Consumers’ Association of Penang (CAP) views with concern the incident in Shah Alam where 31 students of a school there fell ill and had breathing difficulties – apparently following the release of a toxic chemical known as ethyl mercaptan.

Exposure to ethyl mercaptan can cause headaches, weakness, fatigue, nausea, lack of coordination and irritation of the mucous membranes. Children are naturally more vulnerable.

Petronas Gas Shah Alam area manager, Mohd Isa Adam, was quoted in the press stating that there was no gas leak but that this chemical used to odourise natural gas, was released during a routine service check at the station.

The police and Fire & Rescue Department staff had to cordon off the road leading to the station during the cleaning-up operations, while workers from Kualiti Alam sealed several drums believed to contain the chemical.

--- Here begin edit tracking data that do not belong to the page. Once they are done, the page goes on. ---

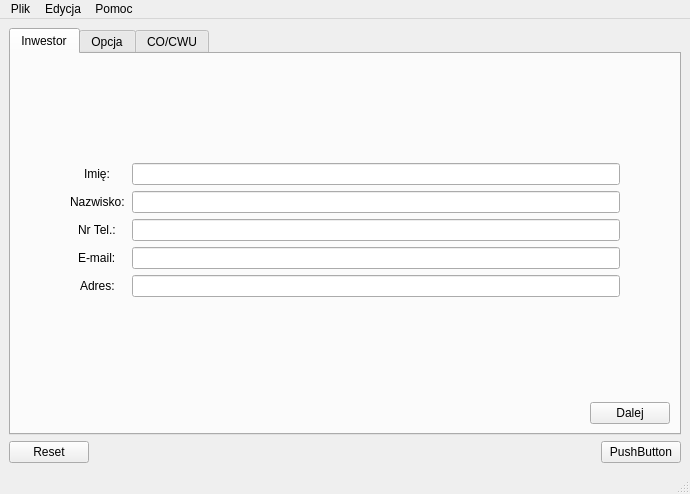
The window that mainwindow.ui (Dacaar94/Wycenator) describes before a commit, drawn with Qt 5.
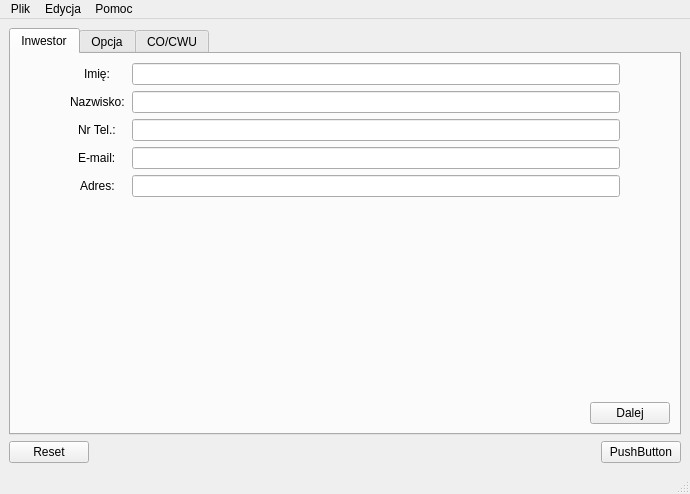
The same window after the commit. Icons and pictures are not drawn.

The edit to the form file:
```diff
--- a/mainwindow.ui
+++ b/mainwindow.ui
@@ -137,6 +137,19 @@
           </item>
          </layout>
         </item>
+        <item>
+         <spacer name="verticalSpacer_3">
+          <property name="orientation">
+           <enum>Qt::Vertical</enum>
+          </property>
+          <property name="sizeHint" stdset="0">
+           <size>
+            <width>20</width>
+            <height>40</height>
+           </size>
+          </property>
+         </spacer>
+        </item>
         <item>
          <layout class="QHBoxLayout" name="horizontalLayout_12">
           <item>
```
Left out of the diff: 35 changed lines with no effect on the pictures.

Firstly, is a gas station supposed to be so close to a school to the extent that children can be adversely affected by its chemical operations? Secondly, were safety measures followed, and if so, why did this “accident” happen – requiring young children to be sent to hospital and a road to be cordoned off for clean-up, and for drums to be sealed?

According to the Guidelines of the US National Institute for Occupational Safety & Health and the Centers for Disease Control, during ethyl mercaptan operations as a fuel gas odourant, the recommended safety controls include “process enclosure” and “general dilution ventilation”.

Workers handling this chemical also have to be protected with a prior thorough baseline health status evaluation and regular medical surveillance for any anticipated occupational risks.

CAP calls on management of PETRONAS, the Department of Environment (DOE) authorities and also Department of Occupational Safety and Health (DOSH) authorities to throw more light on the circumstances surrounding this mishap and the measures taken nationwide to prevent any repeat occurrences.